In their adverts published in the 1880s, Harrow’s described the stands as ‘… unsurpassed in simplicity, strength, portability, cheapness, and elegance of finish. They are suitable for Military Bands, Orchestras, Reading and News Rooms, Libraries, Studies, and Drawing Rooms. When opened to their full capacity they stand 5 feet high, and can be folded and enclosed in a case 21 inches long by 2 inches diameter. The weight is about 3 lb, 12 oz., and they will support a weight of 50 lbs’
The stand is made of brass tubing to the legs and the adjustable column with cast brass fittings and sheet brass for the lectern frame. The main column is decorated with a twist and clover pattern but the internal column, that is set at the desired height by a thumb bolt, is plain. The removable lectern frame has a pair of folding support bars and a pair of height extenders. The stand was also available as a cheaper version in iron.
As can be seen, the legs will fold back against the central column once the thumb bolt is loosened, rendering the whole stand very compact. A case, probably in leather, was also available for purchase from Harrow & Co. The stand is stamped J. F. Walters Patent to the underside of one of the frame rests whilst Harrow & Co. Proprietor is stamped to the other. We have not been able to find the patent but it is likely that Walters was an employee of Harrow. If not, their adverts indicate that they were the proprietors of the patent so may have bought it.

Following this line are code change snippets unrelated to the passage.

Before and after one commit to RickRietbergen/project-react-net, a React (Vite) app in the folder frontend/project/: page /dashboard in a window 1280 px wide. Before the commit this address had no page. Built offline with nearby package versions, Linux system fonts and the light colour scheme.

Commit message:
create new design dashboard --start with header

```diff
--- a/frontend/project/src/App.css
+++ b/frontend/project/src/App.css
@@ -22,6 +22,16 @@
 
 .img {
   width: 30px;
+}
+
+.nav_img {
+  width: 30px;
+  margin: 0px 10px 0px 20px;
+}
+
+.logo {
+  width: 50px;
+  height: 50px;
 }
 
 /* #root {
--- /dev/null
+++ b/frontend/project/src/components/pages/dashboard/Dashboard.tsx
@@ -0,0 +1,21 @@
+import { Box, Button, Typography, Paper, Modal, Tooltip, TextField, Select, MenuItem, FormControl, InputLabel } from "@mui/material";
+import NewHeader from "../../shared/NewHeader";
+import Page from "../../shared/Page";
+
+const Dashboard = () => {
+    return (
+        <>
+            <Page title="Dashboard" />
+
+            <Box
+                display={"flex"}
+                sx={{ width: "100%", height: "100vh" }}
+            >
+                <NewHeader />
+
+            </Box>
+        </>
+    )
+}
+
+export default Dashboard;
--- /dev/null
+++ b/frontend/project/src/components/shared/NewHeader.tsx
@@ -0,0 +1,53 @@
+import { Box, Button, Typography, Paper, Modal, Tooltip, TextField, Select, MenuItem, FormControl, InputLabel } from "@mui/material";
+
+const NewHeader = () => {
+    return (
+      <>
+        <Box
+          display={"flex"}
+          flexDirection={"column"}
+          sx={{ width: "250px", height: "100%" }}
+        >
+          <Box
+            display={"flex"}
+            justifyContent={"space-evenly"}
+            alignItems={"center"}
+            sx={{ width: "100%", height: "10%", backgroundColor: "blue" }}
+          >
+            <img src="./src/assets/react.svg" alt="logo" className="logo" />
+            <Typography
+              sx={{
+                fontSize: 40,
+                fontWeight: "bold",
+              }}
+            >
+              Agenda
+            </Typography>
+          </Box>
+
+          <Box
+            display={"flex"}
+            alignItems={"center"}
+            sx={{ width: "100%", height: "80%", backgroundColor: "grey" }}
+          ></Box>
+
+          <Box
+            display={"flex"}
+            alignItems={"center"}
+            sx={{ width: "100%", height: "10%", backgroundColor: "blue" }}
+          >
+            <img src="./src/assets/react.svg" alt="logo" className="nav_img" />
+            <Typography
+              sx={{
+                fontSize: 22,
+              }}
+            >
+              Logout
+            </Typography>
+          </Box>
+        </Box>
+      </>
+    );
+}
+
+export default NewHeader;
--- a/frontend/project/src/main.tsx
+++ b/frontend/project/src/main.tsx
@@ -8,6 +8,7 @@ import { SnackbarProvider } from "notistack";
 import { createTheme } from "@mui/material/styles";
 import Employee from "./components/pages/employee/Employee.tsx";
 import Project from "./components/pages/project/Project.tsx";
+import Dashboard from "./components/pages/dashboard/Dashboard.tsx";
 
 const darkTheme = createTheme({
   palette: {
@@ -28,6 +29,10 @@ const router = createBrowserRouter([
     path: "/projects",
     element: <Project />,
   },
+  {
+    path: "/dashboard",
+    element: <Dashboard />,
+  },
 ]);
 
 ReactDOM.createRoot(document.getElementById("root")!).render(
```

William Harrow & Son described themselves in 1865 as smiths, brass workers, gasfitters, inventors of the globular glasses for fishtail burners, music smiths, locksmiths and bellhangers. In 1852 Harnden & Son, brass smiths were located at Harrow’s address of 14 Portland Street, London. It is probable Harrow took over the premises from Harnden. They seemed to pare down their range as the company grew and later described themselves as music smiths and brass workers. Still later, this changed to music smiths and stand makers. The premises also expanded to encompass 13 Portland Street. By 1899 Charles Hare, Music Stand Makers had taken over 13 Portland Street.
This stand is well made and designed, with the lectern frame slotting onto the stand with a dovetail joint. Some of the gilt is worn and the stand has some darker areas due to age. The internal, extending tube has a number of marks where the thumb bolt has fixed its position. The width of the legs and height are adjustable allowing the height to go from 40 up to 56 inches. Harrow first described it in their adverts as The American Portable Stand and then as New Patent Portable Music Stands. It was obviously popular as they advertised it throughout the 1880s. Circa 1885.
Full Size is given.